New research  from the Cornell Higher Education Research Center suggests links between size, public/private status, and the relative share of part-time students. But in many cases, the research found exceptions to some of the trends. The study is based on data from the National Center for Education Statistics and was conducted by Xiangmin Liu, a Ph.D. student in the School of Industrial and Labor relations at Cornell University, and Liang Zhang, an assistant professor of public policy and higher education at Vanderbilt University.
The researchers started off looking at the proportion of part-time faculty by control of institutions and by sector, using the previous Carnegie Classifications. (It is important to note that graduate students who also have teaching responsibilities would not have been counted as part-time instructors, so these figures may overstate the proportion of faculty members who are full time.)
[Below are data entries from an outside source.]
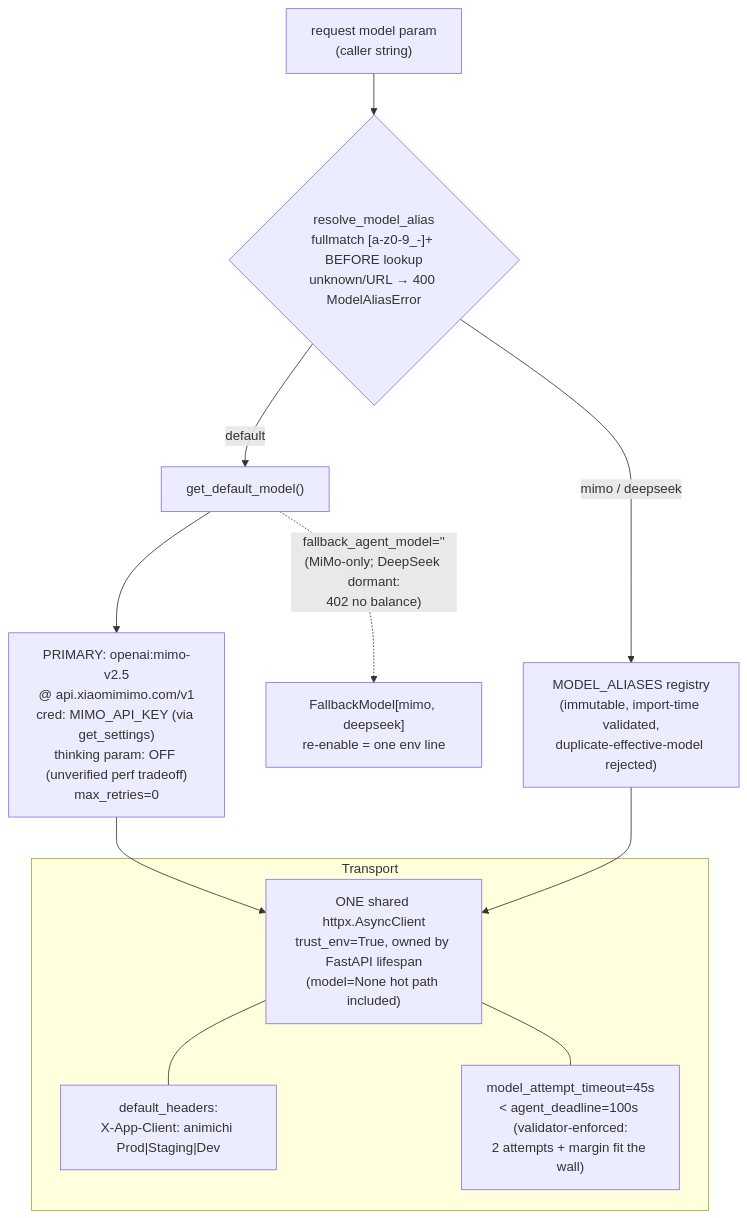
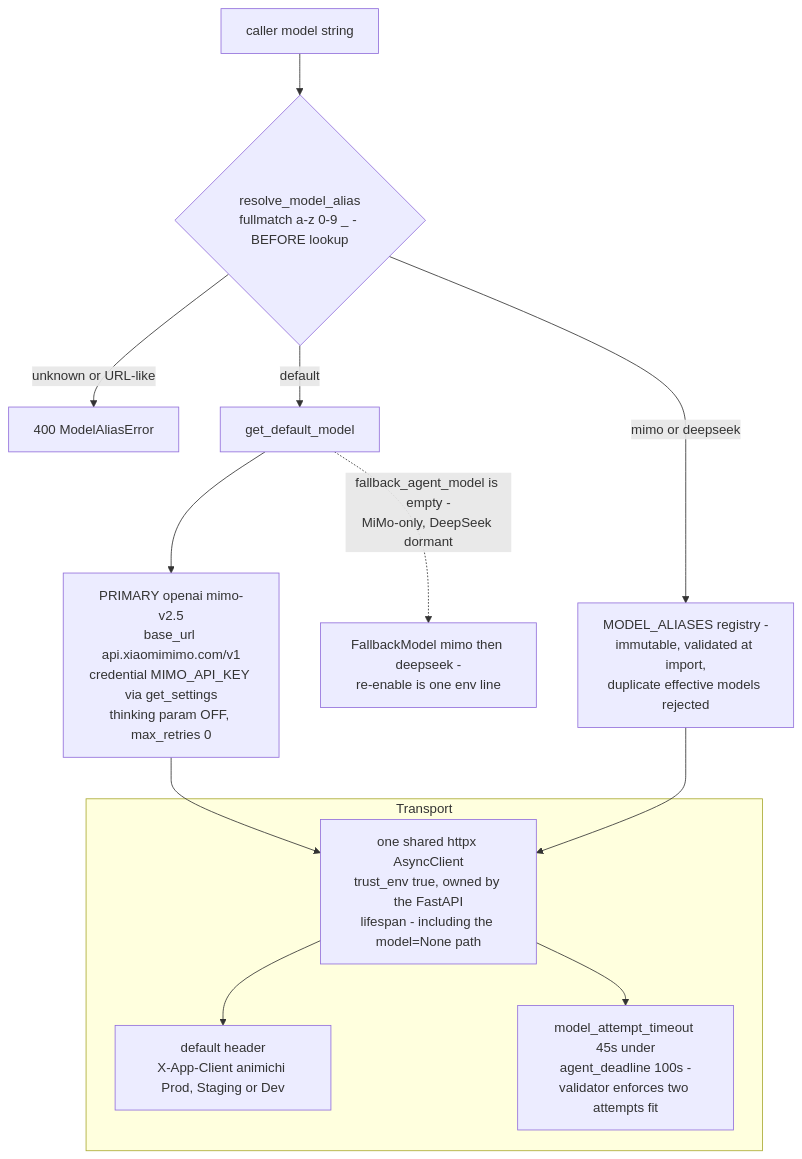
Before and after one commit to lifeodyssey/animichi: the fourth of 5 diagrams in docs/architecture-diagrams.md, drawn with Mermaid. The commit also changed other lines of this file and 1 other file, not shown here.

First line of the commit message:
docs: agent-scoped architecture diagrams, verified against code

````diff
--- a/docs/architecture-diagrams.md
+++ b/docs/architecture-diagrams.md
@@ -186,20 +169,21 @@
 ```mermaid
 flowchart TD
-    REQ["request model param<br/>(caller string)"] --> GATE{"resolve_model_alias<br/>fullmatch [a-z0-9_-]+ BEFORE lookup<br/>unknown/URL → 400 ModelAliasError"}
-    GATE -->|"default"| DEF["get_default_model()"]
-    GATE -->|"mimo / deepseek"| ALIAS["MODEL_ALIASES registry<br/>(immutable, import-time validated,<br/>duplicate-effective-model rejected)"]
+    REQ["caller model string"] --> GATE{"resolve_model_alias<br/>fullmatch a-z 0-9 _ - BEFORE lookup"}
+    GATE -->|unknown or URL-like| ERR["400 ModelAliasError"]
+    GATE -->|default| DEF["get_default_model"]
+    GATE -->|mimo or deepseek| REG["MODEL_ALIASES registry -<br/>immutable, validated at import,<br/>duplicate effective models rejected"]
 
-    DEF --> PRIME["PRIMARY: openai:mimo-v2.5<br/>@ api.xiaomimimo.com/v1<br/>cred: MIMO_API_KEY (via get_settings)<br/>thinking param: OFF (unverified perf tradeoff)<br/>max_retries=0"]
-    DEF -.->|"fallback_agent_model=''<br/>(MiMo-only; DeepSeek dormant:<br/>402 no balance)"| FB["FallbackModel[mimo, deepseek]<br/>re-enable = one env line"]
+    DEF --> PRIM["PRIMARY openai mimo-v2.5<br/>base_url api.xiaomimimo.com/v1<br/>credential MIMO_API_KEY via get_settings<br/>thinking param OFF, max_retries 0"]
+    DEF -.->|"fallback_agent_model is empty -<br/>MiMo-only, DeepSeek dormant"| FBK["FallbackModel mimo then deepseek -<br/>re-enable is one env line"]
 
-    subgraph HTTP["Transport"]
-        CLIENT["ONE shared httpx.AsyncClient<br/>trust_env=True, owned by FastAPI lifespan<br/>(model=None hot path included)"]
-        HDR["default_headers:<br/>X-App-Client: animichi Prod|Staging|Dev"]
-        TMO["model_attempt_timeout=45s<br/>&lt; agent_deadline=100s (validator-enforced:<br/>2 attempts + margin fit the wall)"]
+    subgraph TRANSPORT["Transport"]
+        CL["one shared httpx AsyncClient<br/>trust_env true, owned by the FastAPI<br/>lifespan - including the model=None path"]
+        HD["default header<br/>X-App-Client animichi Prod, Staging or Dev"]
+        TM["model_attempt_timeout 45s under<br/>agent_deadline 100s -<br/>validator enforces two attempts fit"]
     end
 
-    PRIME --> CLIENT
-    ALIAS --> CLIENT
-    CLIENT --- HDR
-    CLIENT --- TMO
+    PRIM --> CL
+    REG --> CL
+    CL --> HD
+    CL --> TM
 ```
````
Proportion of Part-Time Faculty, by Sector
|Classification||Proportion at Publics||Proportion at Privates|
|Liberal arts I||31.81%||30.35%|
|Liberal arts II||36.36%||44.85%|
In addition to those trends, the researchers found that the following types of institutions were more likely to rely on part-time faculty members:
- Institutions that pay full-time faculty members well.
- Institutions in urban areas.
- Institutions with relatively small enrollments and large proportions of part-time students.
- Institutions that rely more on tuition and fees for balancing their budgets.